Balthasar Neumann,  was the architect of the Residenz and designed the palace in a Baroque architectural style. Würzburg was his home for a portion of his life.  The Residenz is a notable work for both the architect and painter. However, it was mentioned a few times during the audio-tour that Napoleon and his companion stayed one night in the grandest room of the Residenz.

 

residenz1    residenz4

Festung Marienberg

Our apartment is really, really close to Festung Marienberg. We actually park the car against the wall of the fortress! It is an understatement to say that we were surprised by the easy access.

The fortress is huge.  I haven’t been able to fit it completely in my camera frame yet, so the featured image is a little garden house along one of its pathways.  The surrounding green space is a city park called Landesgartenschau with walking trails, japanese gardens, and rose pavilions that are said to produce a splendor of blooms during the spring and summer. The fortress became a palace in 1600, and is today a museum.  It is one of the highest points in Würzburg and overlooks the city and surrounding valley.

marenbergsign  marien5

marien3

Würzburg sehr schön!

The most prominent geographical feature of the city of Würzburg is the Main River (pronounced ‘mine’), which stretches across Bavaria and meets the Rhine. It is situated in a river valley that produces Franconian wine.

Würzburg is so pretty.
I hesitate to say this at the risk of sounding like a travel guide, but it is a city brimming with life.  Local culture, history and geography are all present within a relatively small area.  It is a city for tourists, for pedestrians, for students, and for even those who like a bit of the good life. During the afternoon and evening, at least a hundred will convene to order a glass of wine and stand on the Alte Mainbrücke “Old Main Bridge” laughing and talking, gazing out over the river, enjoying the air and good company.

It will be easy to get used to this.

We received many recommendations to live in Würzburg.  Aside from the aforementioned benefits, there is plenty to stay busy.  Within the Altstadt “Old City” there are several historical sites, a couple of universities, shopping, nightlife, scenic walking/running areas and a giant medieval fortress which I think is super sweet. I was seriously hoping for Wü when I heard we were moving to DE. We considered a few scenarios: a) Schweinfurt, the city where Derek works b) a small german town c) Würzburg. For Derek, life in Würzburg will mean a 30-minute commute on the Autobahn each day to work (and then again home). So far it has been alright by him.

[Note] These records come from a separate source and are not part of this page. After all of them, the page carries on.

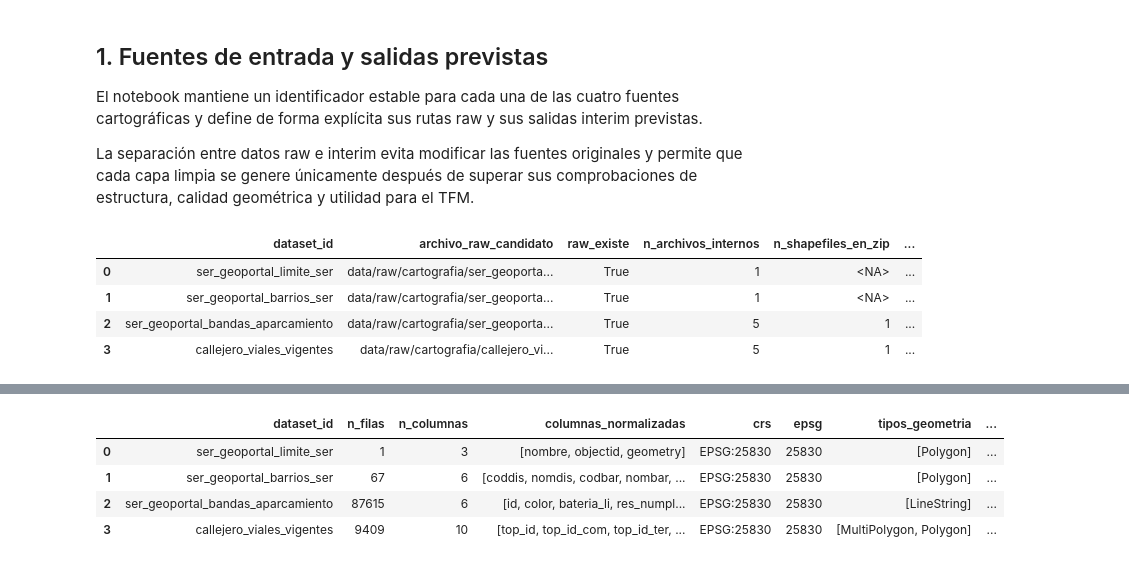
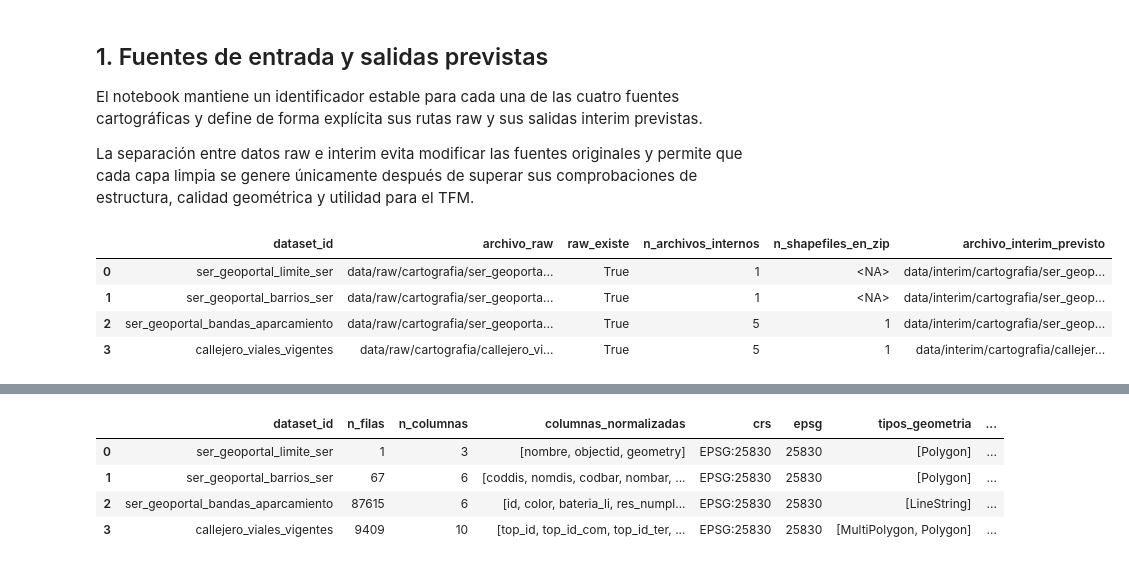
Before and after one commit to hugoramirovilla-boop/TFM_parking_madrid, a Jupyter notebook: notebooks/02_02_cartografia_ser.ipynb, the cells around one changed output, grey strips where cells are left out. Saved outputs shown, nothing was run; the diff lists cells and outputs as text; code cells hidden in the pictures.

Commit message:
feat: prepare SER cartography layers

```diff
--- a/notebooks/02_02_cartografia_ser.ipynb
+++ b/notebooks/02_02_cartografia_ser.ipynb
@@ -174,11 +150,60 @@ def _route_error(dataset_id: str, path: Path, observed: Any, expected: str) -> V
     )
 
 
+catalog = pd.read_csv(CATALOG_PATH)
+required_catalog_columns = {
+    "dataset_id",
+    "archivo_raw",
+    "archivo_interim",
+    "notebook_generador",
+}
+missing_catalog_columns = sorted(required_catalog_columns - set(catalog.columns))
+if missing_catalog_columns:
+    raise ValueError(
+        f"Faltan columnas obligatorias en data_catalog.csv: {missing_catalog_columns}"
+    )
+
+catalog_scope = catalog.loc[catalog["dataset_id"].isin(CARTOGRAPHY_DATASET_IDS)].copy()
+missing_catalog_ids = [
+    dataset_id for dataset_id in CARTOGRAPHY_DATASET_IDS
+    if dataset_id not in set(catalog_scope["dataset_id"])
+]
+if missing_catalog_ids:
+    raise ValueError(f"Faltan dataset_id en data_catalog.csv: {missing_catalog_ids}")
+if catalog_scope["dataset_id"].duplicated().any():
+    duplicated_ids = catalog_scope.loc[catalog_scope["dataset_id"].duplicated(), "dataset_id"].tolist()
+    raise ValueError(f"Dataset_id duplicados en data_catalog.csv: {duplicated_ids}")
+
+catalog_scope = (
+    catalog_scope
+    .assign(_order=pd.Categorical(catalog_scope["dataset_id"], categories=CARTOGRAPHY_DATASET_IDS, ordered=True))
+    .sort_values("_order")
+    .drop(columns="_order")
+    .reset_index(drop=True)
+)
+
 route_rows = []
-for dataset_id in TARGET_DATASET_IDS:
+for row in catalog_scope.itertuples(index=False):
+    dataset_id = row.dataset_id
     raw_path = CARTOGRAPHY_RAW_PATHS[dataset_id]
     candidate_path = CANDIDATE_INTERIM_PATHS[dataset_id]
-    legacy_path = LEGACY_INTERIM_PATHS.get(dataset_id)
+    catalog_raw_path = ROOT / row.archivo_raw
+    catalog_interim_path = ROOT / row.archivo_interim
+
+    if raw_path != catalog_raw_path:
+        raise _route_error(
+            dataset_id,
+            raw_path,
+            _relative_to_root(catalog_raw_path),
+            "la ruta raw cartográfica debe coincidir con data_catalog.csv",
+        )
+    if candidate_path != catalog_interim_path:
+        raise _route_error(
+            dataset_id,
+            candidate_path,
+            _relative_to_root(catalog_interim_path),
+            "la ruta interim prevista debe coincidir con data_catalog.csv",
+        )
 
     if raw_path.suffix.lower() == ".zip" and raw_path.exists():
         with zipfile.ZipFile(raw_path) as archive:
@@ -195,14 +220,11 @@ for dataset_id in TARGET_DATASET_IDS:
     route_rows.append(
         {
             "dataset_id": dataset_id,
-            "archivo_raw_candidato": _relative_to_root(raw_path),
+            "archivo_raw": _relative_to_root(raw_path),
             "raw_existe": raw_path.exists(),
             "n_archivos_internos": n_archivos_internos,
             "n_shapefiles_en_zip": n_shapefiles_en_zip,
-            "archivo_interim_candidato": _relative_to_root(candidate_path),
-            "interim_candidato_existe": candidate_path.exists(),
-            "archivo_interim_legacy": pd.NA if legacy_path is None else _relative_to_root(legacy_path),
-            "interim_legacy_existe": pd.NA if legacy_path is None else legacy_path.exists(),
+            "archivo_interim_previsto": _relative_to_root(candidate_path),
         }
     )
 
@@ -210,46 +232,42 @@ route_contract = pd.DataFrame(route_rows)
 
 for dataset_id, raw_path in CARTOGRAPHY_RAW_PATHS.items():
     if not raw_path.exists():
-        raise _route_error(dataset_id, raw_path, raw_path.exists(), "el raw candidato debe existir")
+        raise _route_error(dataset_id, raw_path, raw_path.exists(), "el raw cartográfico debe existir")
 
 raw_path_values = list(CARTOGRAPHY_RAW_PATHS.values())
 if len(set(raw_path_values)) != len(raw_path_values):
     raise ValueError(
-        "Las rutas raw candidatas deben ser únicas. "
+        "Las rutas raw cartográficas deben ser únicas. "
         f"Valor observado: {len(set(raw_path_values))} rutas únicas; esperado: {len(raw_path_values)}"
     )
 
 candidate_path_values = list(CANDIDATE_INTERIM_PATHS.values())
 if len(set(candidate_path_values)) != len(candidate_path_values):
     raise ValueError(
-        "Las rutas interim candidatas deben ser únicas. "
+        "Las rutas interim previstas deben ser únicas. "
         f"Valor observado: {len(set(candidate_path_values))} rutas únicas; esperado: {len(candidate_path_values)}"
     )
-
-for dataset_id, legacy_path in LEGACY_INTERIM_PATHS.items():
-    if not legacy_path.exists():
-        raise _route_error(dataset_id, legacy_path, legacy_path.exists(), "el interim legacy debe existir")
 
 for dataset_id, raw_path in CARTOGRAPHY_RAW_PATHS.items():
     if raw_path.suffix.lower() == ".zip":
         observed = route_contract.loc[
             route_contract["dataset_id"].eq(dataset_id), "n_shapefiles_en_zip"
         ].iloc[0]
         if observed != 1:
             raise _route_error(dataset_id, raw_path, observed, "el ZIP debe contener exactamente un .shp")
 
 observed_ids = route_contract["dataset_id"].tolist()
-if observed_ids != TARGET_DATASET_IDS:
+if observed_ids != CARTOGRAPHY_DATASET_IDS:
     raise ValueError(
-        "Los dataset_id de la tabla no coinciden con TARGET_DATASET_IDS. "
-        f"Observado: {observed_ids}; esperado: {TARGET_DATASET_IDS}"
+        "Los dataset_id de la tabla no coinciden con CARTOGRAPHY_DATASET_IDS. "
+        f"Observado: {observed_ids}; esperado: {CARTOGRAPHY_DATASET_IDS}"
     )
 
 route_contract
 # %% [output]
-|  | dataset_id | archivo_raw_candidato | raw_existe | n_archivos_internos | n_shapefiles_en_zip | ... |
-| 0 | ser_geoportal_limite_ser | data/raw/cartografia/ser_geoporta... | True | 1 | <NA> | ... |
-| 1 | ser_geoportal_barrios_ser | data/raw/cartografia/ser_geoporta... | True | 1 | <NA> | ... |
-| 2 | ser_geoportal_bandas_aparcamiento | data/raw/cartografia/ser_geoporta... | True | 5 | 1 | ... |
-| 3 | callejero_viales_vigentes | data/raw/cartografia/callejero_vi... | True | 5 | 1 | ... |
+|  | dataset_id | archivo_raw | raw_existe | n_archivos_internos | n_shapefiles_en_zip | archivo_interim_previsto |
+| 0 | ser_geoportal_limite_ser | data/raw/cartografia/ser_geoporta... | True | 1 | <NA> | data/interim/cartografia/ser_geop... |
+| 1 | ser_geoportal_barrios_ser | data/raw/cartografia/ser_geoporta... | True | 1 | <NA> | data/interim/cartografia/ser_geop... |
+| 2 | ser_geoportal_bandas_aparcamiento | data/raw/cartografia/ser_geoporta... | True | 5 | 1 | data/interim/cartografia/ser_geop... |
+| 3 | callejero_viales_vigentes | data/raw/cartografia/callejero_vi... | True | 5 | 1 | data/interim/cartografia/callejer... |
 # %% [markdown]
```
Also changed, not shown: parts of 18 cells of this notebook, 1 other file.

It does mean a more exciting non-work life, and an amplified experience in general for both of us.

Just a short introduction to our new city; I will share more about the neighborhood and apartment soon.

Links
+ Stadt Würzburg website
+ A City Tour YouTube video
+ Marienberg Fortress, conquered once, since 710 A.D.